Then, Bird begins to switch gears with the somber love song, “Christmas in April.” Breaking the musical fourth wall, Bird acknowledges “And I’m writing this song about Christmas in April this year / So I’m not sure what to think about that.” From here, HARK! unabashedly embraces the holiday theme, slowly evolving into a brighter album. “Christmas in April,” with Bird’s humorous self-awareness, hits with the same irony as finding Christmas decor in Walmart on Nov. 1 (right next to the discount Halloween candy!).
Holiday fever hits a high point with an instrumental rendition of “Oh Holy Night.” A high, reedy whistle carries the familiar tune, rather than Bird’s signature violin or vocals. The result? An eerie take on a solemn hymn, as if performed by a ghostly choir. However, Bird manages to retain the underlying warmth of “O Holy Night” by leaning heavily into the natural beauty of the instruments; experimentation and individuality doesn’t translate to a sacrifice of the original hymn’s integrity. Rather, in the spirit of transition, Bird’s take is like Christmas packaged in Halloween themed gift-wrapping.

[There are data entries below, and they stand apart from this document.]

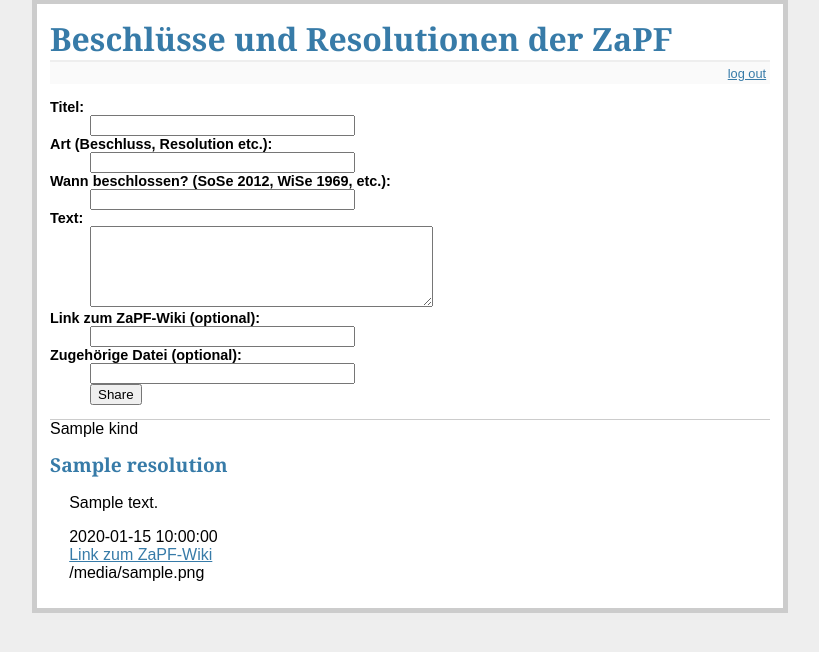
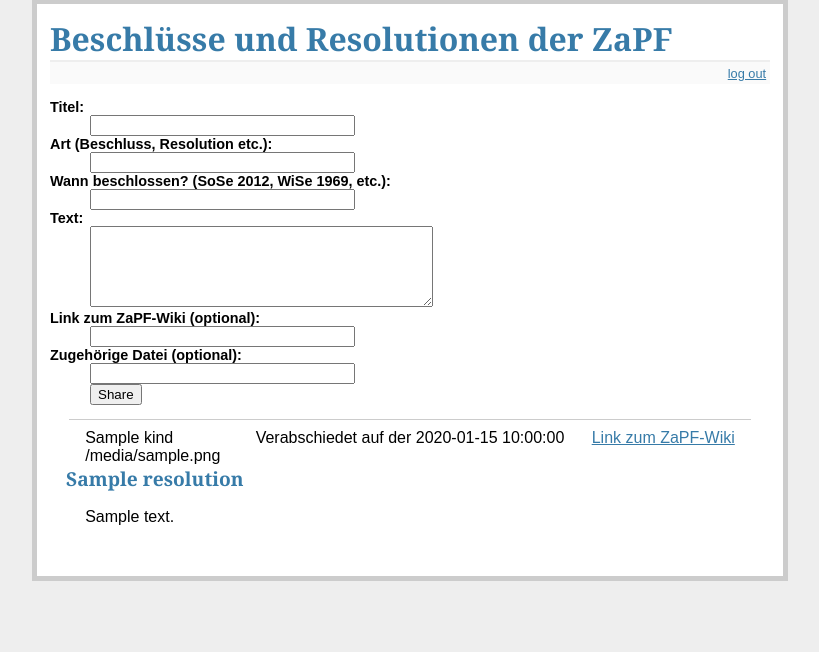
Before and after one commit to ZaPF/ResolutionsDB, a Flask app: template templates/show_resolutions.html in a window 1280 px wide. Shown: the part 33-685 px from the top of the page, without its empty margins (230-1049 px from the left). Run offline with Flask 2, Linux system fonts and the light colour scheme; the visitor is signed in with stand-in values (Sample User, id 1); the template is opened without the code that fills it: most values are stand-ins (such as "Sample title", 1, 10 or a date in 2020).

Commit message:
Better style

```diff
--- a/static/style.css
+++ b/static/style.css
@@ -7,9 +7,14 @@ h2                 { font-size: 1.2em; }
 .page              { margin: 2em auto; width: 45em; border: 5px solid #ccc;
                      padding: 0.8em; background: white; }
 .resolutions       { list-style: none; margin: 0; padding: 0; }
+.resolution            { border-top: 1px solid #ccc; padding: 1ex 1em; }
+.resolution .kind      { float: left; width: 25%; }
+.resolution .passed_on { float: left; width: 50%; text-align: center; }
+.resolution .wiki_url  { float: right; }
+.resolution h2         { clear: both; }
 .resolutions li    { margin: 0.8em 1.2em; }
 .resolutions li h2 { margin-left: -1em; }
-.add-resolution    { font-size: 0.9em; border-bottom: 1px solid #ccc; }
+.add-resolution    { font-size: 0.9em; }
 .add-resolution dl { font-weight: bold; }
 .metanav           { text-align: right; font-size: 0.8em; padding: 0.3em;
                      margin-bottom: 1em; background: #fafafa; }
--- a/templates/show_resolutions.html
+++ b/templates/show_resolutions.html
@@ -21,13 +21,14 @@
   {% endif %}
   <ul class=resolutions>
   {% for resolution in resolutions %}
-    <div class=resolution>
+      <li>
+      <div class=resolution>
       <div class=kind>{{ resolution.kind }}</div>
-      <li><h2>{{ resolution.title }}</h2>
-      <p>{{ resolution.text|safe }}</p>
-      <div class=passed_on>{{ resolution.passed_on }}</div>
+      <div class=passed_on>Verabschiedet auf der {{ resolution.passed_on }}</div>
       {% if resolution.wiki_url %}<div class=wiki_url><a href={{ resolution.wiki_url }}>Link zum ZaPF-Wiki</a></div>{% endif %}
       {% if resolution.related_file %}<div class=related_file>{{ resolution.related_file }}</div>{% endif %}
+      <h2>{{ resolution.title }}</h2>
+      <p>{{ resolution.text|safe }}</p>
     </div>
   {% else %}
     <li><em>Unglaublich – noch keine Beschlüsse oder Resolutionen verabschiedet.</em>
```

While “Oh Holy Night” certainly embraces the “fall-mystique,” HARK! is not by any means an attempt to market a Halloween-Christmas album. The comparison of Bird’s trademark solemnity to the spooky holiday lends itself more to the correlation of the album’s release on the eve of Halloween. HARK! truly functions as a dedicated “fall-indie” album mixed with a heavy dose of Christmas spirit.
Notably, HARK! features a cover of folk-country artist John Prine’s “Souvenirs.” An emotional song about lost memories, hard-earned through experience but which slip away over the years: “Can’t forget the way they rob me, yeah / Of my childhood souvenirs.” In the wake of John Prine’s passing this past April, Bird’s cover is especially poignant. Appropriately, the songs of Prine have become treasured “souvenirs” in the lives of his fans far and wide. Bird’s rendition is more electric than Prine’s original, leaning into the whine of violin strings, it’s a song that feels like a heartfelt response to Prine’s introspective performances.
HARK! has all the moving parts to soundtrack a heartfelt holiday film. Moody fall tracks for the car-ride montage? Check. Emotional but fresh covers of well-loved classics to score brownie points? Check. Instrumental beats for the backdrop of character development and artistically shot snowfall? Check. Christmas music? Check. “Auld Lang Syne” for the final New Year’s resolution scene where generic small-town boy and eccentric-but-hard-working girl reunite? Check and double check and triple check.
Listen to Andrew Bird’s HARK!. It’s the perfect album to get you “in the mood” for the holiday season, as well as a great compliment to any dramatic self-introspection as the weather cools.
Daily Arts Writer Madeleine Virginia Gannon can be reached at firstname.lastname@example.org.